Attached here is a draft of the proposed constitution for the Anarchist Federation Australia, drafted and approved by the Jura Collective in May 2015, based on earlier versions prepared by Melbourne Anarchist Club with input from other anarchist groups.

 

Background

To give some background and context, here is a summary of the current federation process, to the best of our knowledge. It’s based on a few different accounts, leading up to May 2015.

In 2007, some members of the Mutiny Collective called for expressions of interest in holding a conference to discuss the idea of an anarchist federation in Australia and/or NZ. In response to this initiative, the Melbourne Anarchist Club (MAC) organised a conference held during Easter 2008. About 60 people from across Australia attended and a broad range of views were expressed from opposition to enthusiasm. There were no delegates as such and each participant attended as an individual. While there were some differences in attitude to federation there was a significant amount of common ground. Following on from this, MAC decided in March 2013 to hold the Towards Federation Anarchist Conference in June 2013. It was proposed to invite groups (as opposed to individuals, although individuals were encouraged to attend as observers). A proposed constitution was presented for discussion and about 30 people attended including delegates from MAC, Libertarian Workers for a Self-managed Society (LWSS), and Melbourne Anarchist Communist Group (MACG). There were also observers from Anarchist Affinity and Jura. In January 2014, a follow up conference was held at Jura at which delegates from MAC, MACG and Jura attended (and an observer from a Canberra anarchist group). The draft constitution was discussed and suggestions for amending it were made. People from Jura agreed to do another re-draft of the proposed constitution.

In May 2015, Jura completed a re-draft of the constitution, which is now being circulated. Jura and MAC aim to have a meeting re the federation in June 2015. There will also be an open workshop about federation at the Sydney Anarchist Bookfair, on Saturday 13th June.

Over the last few years, there has also been a fair bit of online discussion about the federation, for example on Libcom and Facebook.

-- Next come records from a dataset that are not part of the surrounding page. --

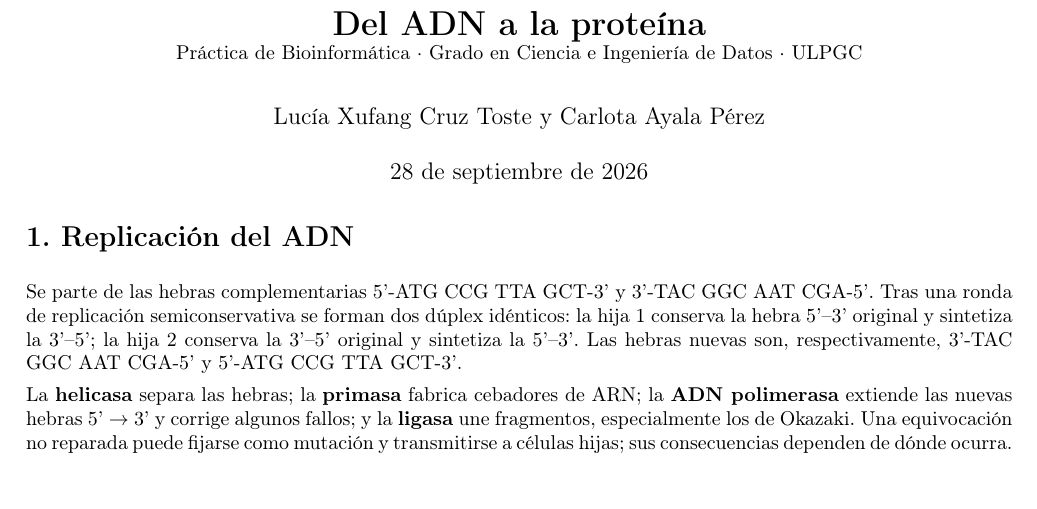
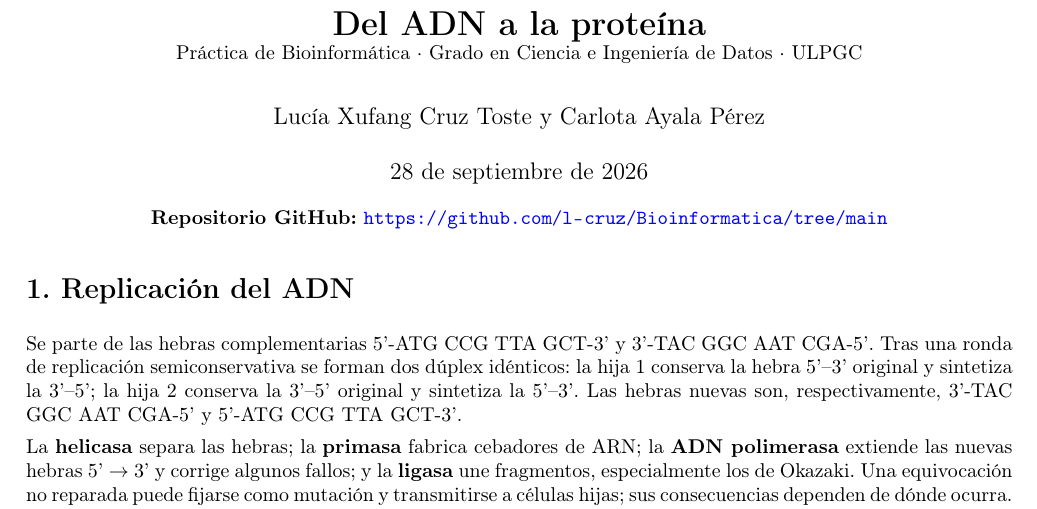
Before and after one commit to l-cruz/Bioinformatica, a LaTeX document (Informe_Del_ADN_a_la_Proteina.tex): part of page 1 of 2, cut so that both start at the same text. Compiled offline with pdfLaTeX.

Commit message:
Add GitHub repository link to document

```diff
--- a/Informe_Del_ADN_a_la_Proteina.tex
+++ b/Informe_Del_ADN_a_la_Proteina.tex
@@ -15,6 +15,9 @@
 \begin{document}
 \maketitle
 \vspace{-1cm}
+\begin{center}
+\textbf{Repositorio GitHub:} \url{https://github.com/l-cruz/Bioinformatica/tree/main}
+\end{center}
 
 \section*{1. Replicación del ADN}
 Se parte de las hebras complementarias 5'-ATG CCG TTA GCT-3' y 3'-TAC GGC AAT CGA-5'. Tras una ronda de replicación semiconservativa se forman dos dúplex idénticos: la hija 1 conserva la hebra 5'--3' original y sintetiza la 3'--5'; la hija 2 conserva la 3'--5' original y sintetiza la 5'--3'. Las hebras nuevas son, respectivamente, 3'-TAC GGC AAT CGA-5' y 5'-ATG CCG TTA GCT-3'.
```
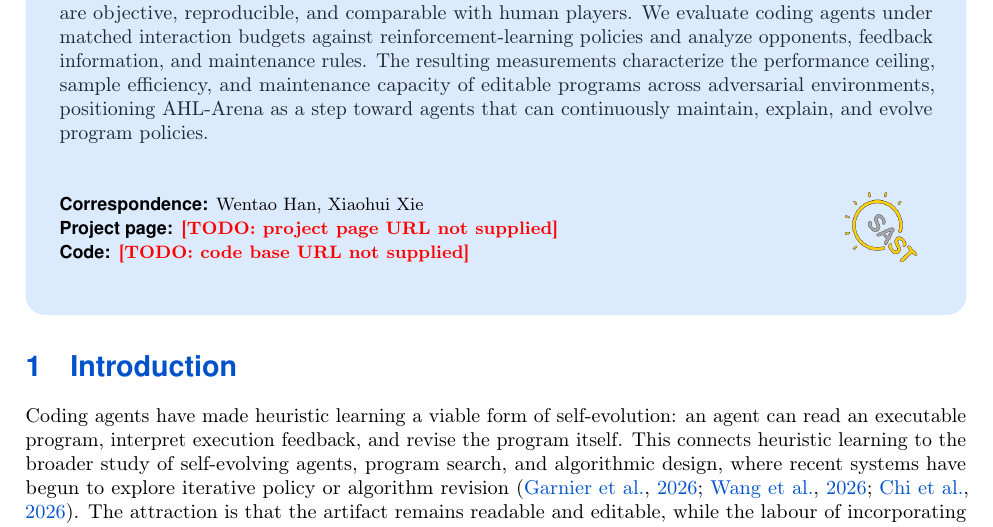
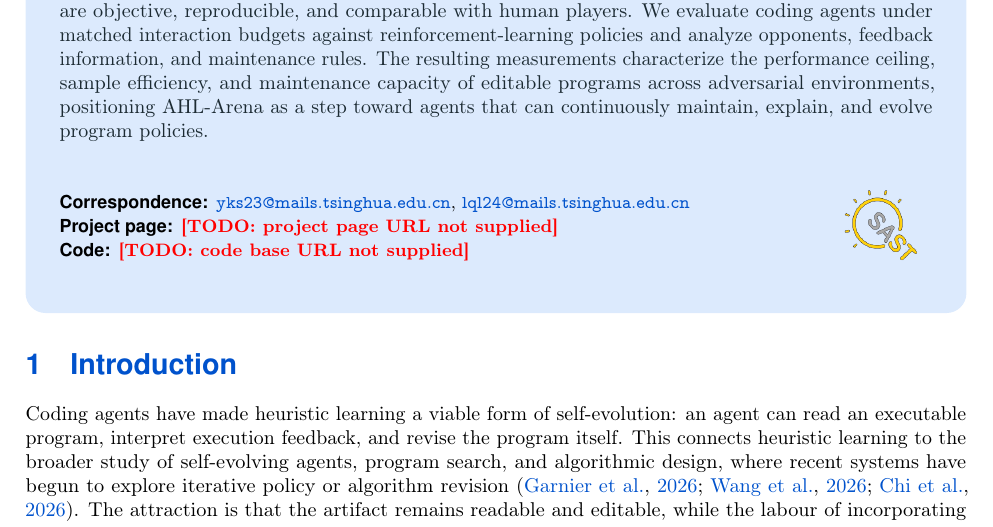
Before and after one commit to yks23/How-Far-Can-Heuristic-Learning-Go, a LaTeX document (main.tex): part of page 1 of 17, cut so that both start at the same text. Compiled offline with pdfLaTeX.

Commit message:
Update correspondence contacts

```diff
--- a/main.tex
+++ b/main.tex
@@ -161,7 +161,7 @@
 \author{Kaisen Yang$^{1,*,\dagger}$, Qingle Liu$^{1,*,\dagger}$, Kejin Wang$^{1,*}$, Yicheng Zhao$^{1,*}$, Jieming Li$^{1,*}$, Shenghan Zheng$^{1,*}$, Ruize Yang$^{1,*}$, Bojun Yang$^{1,*}$, Heng Gong$^{1}$, Xiang Gao$^{1}$, Lanyue Zhang$^{1}$, Kaiyu Zhong$^{1}$, Zhuo Liu$^{1}$, Shaoxuan Li$^{1}$, Chengxi Li$^{1}$, Weixuan Zhang$^{1}$, Situ Wang$^{1}$, Shengyuan Wang$^{1}$, Huan-ang Gao$^{1}$, Wentao Han$^{1,\ddagger}$, Xiaohui Xie$^{1,\ddagger}$}
 \affiliation{$^{1}$ Department of Computer Science and Technology, Tsinghua University}
 \contribution{$^{*}$ Core Contributor; $^{\dagger}$ Project Lead; $^{\ddagger}$ Corresponding Author.}
-\correspondence{Wentao Han, Xiaohui Xie}
+\correspondence{\email{yks23@mails.tsinghua.edu.cn}, \email{lql24@mails.tsinghua.edu.cn}}
 
 % ONE SWITCH FOR EVERY NAME IN THE DOCUMENT. Set \namedtrue and the title page
 % carries the authors and the role legend, and the block after the conclusion
```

As we understand it, Jura, MAC and MACG are keen to form a federation this year, on the basis of the constitution we’ve been discussing and drafting and redrafting over the last few years. We would welcome other anarchist groups joining this federation if they agree with this constitution. However, we do not want to go back to stage one of the drafting process. (Although of course the constitution will be open to revision by the federation in the future.) We also intend for the federation to develop a ‘Statement of Shared Positions’ and a program of activities/projects, in the near future, which will give it more form and substance.

 

Groups that have been contacted about the federation at some point since March 2013:

AFA Perth - A meeting of of anarchists in Perth was held on 12 September 2014 and a decision was made to form a group with a view to federating in accordance with the proposed constitution (Jan 2014 version).

Anarchist Affinity (Melbourne) - Declined to send a delegate but did send an observer to the 2013 conference, a statement was made stating that while Anarchist Affinity supported the idea in principle, they were not ready to proceed and indicated that they would take no further part at this stage.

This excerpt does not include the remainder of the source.